-------- Exercise input --------

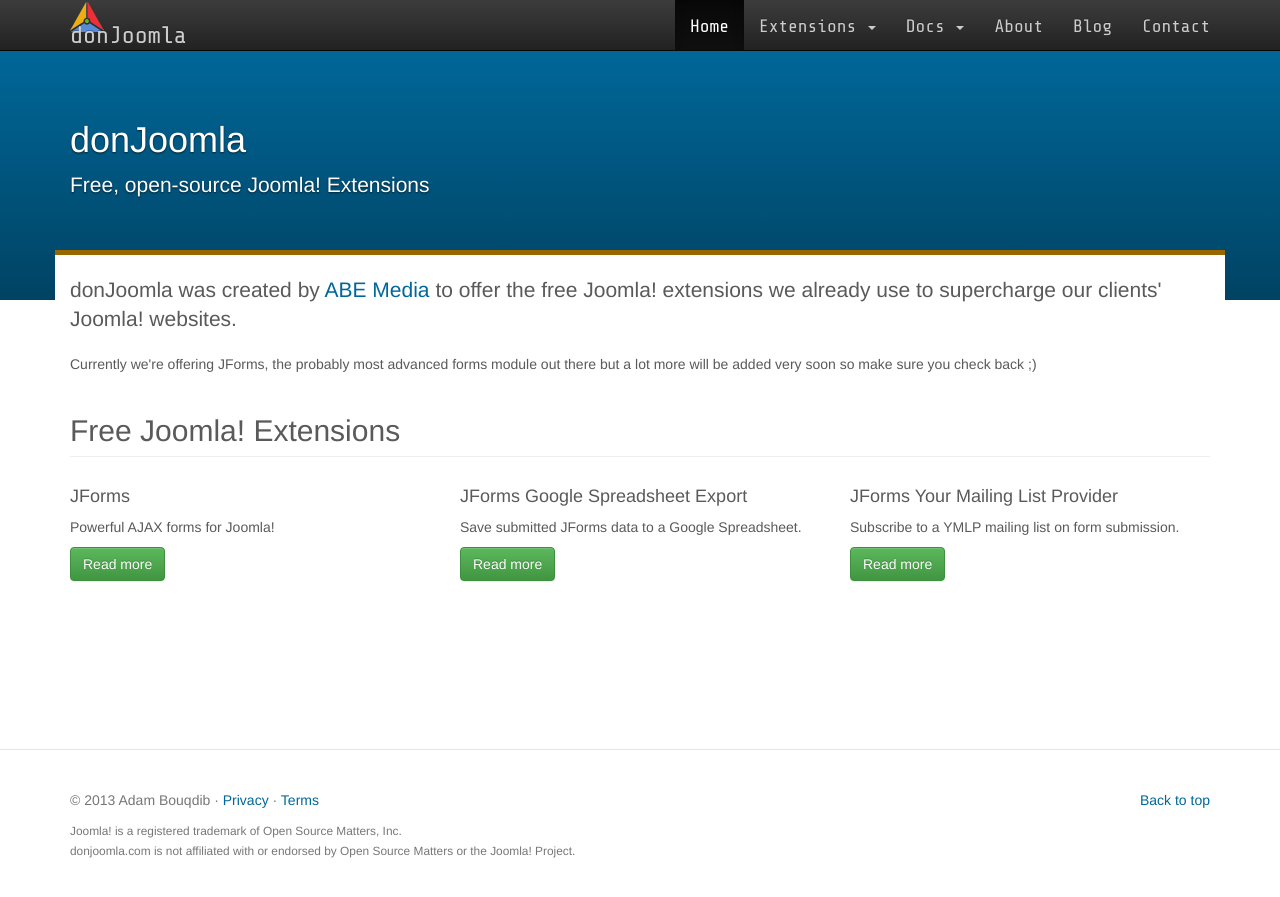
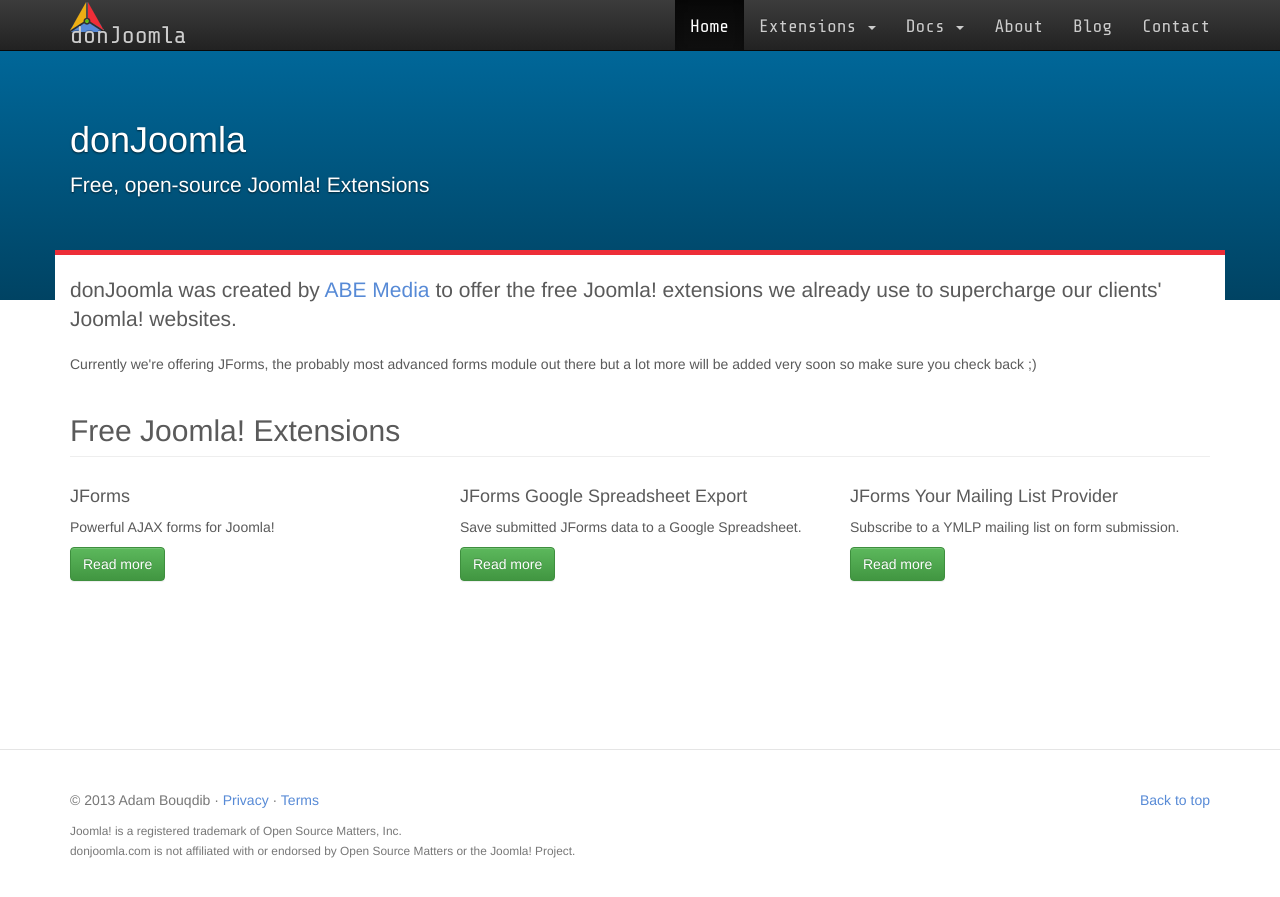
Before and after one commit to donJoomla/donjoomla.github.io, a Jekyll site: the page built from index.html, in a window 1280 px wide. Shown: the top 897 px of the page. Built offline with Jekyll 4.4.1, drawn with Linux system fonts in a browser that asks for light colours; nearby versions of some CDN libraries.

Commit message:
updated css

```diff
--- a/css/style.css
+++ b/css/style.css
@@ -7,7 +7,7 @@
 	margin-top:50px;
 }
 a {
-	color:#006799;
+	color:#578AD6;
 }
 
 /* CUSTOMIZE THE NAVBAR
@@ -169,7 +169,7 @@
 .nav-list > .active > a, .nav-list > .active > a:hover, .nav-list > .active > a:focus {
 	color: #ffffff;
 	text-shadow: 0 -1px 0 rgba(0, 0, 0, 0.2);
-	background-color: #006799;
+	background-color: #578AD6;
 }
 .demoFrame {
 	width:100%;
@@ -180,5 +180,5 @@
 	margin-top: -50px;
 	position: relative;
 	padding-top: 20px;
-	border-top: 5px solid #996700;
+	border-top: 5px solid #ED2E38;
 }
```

--------

Aim of the task: Check each line of the entries above, and show every one holding the word "color".

Result of the task:
-	color:#006799;
+	color:#578AD6;
 	color: #ffffff;
-	background-color: #006799;
+	background-color: #578AD6;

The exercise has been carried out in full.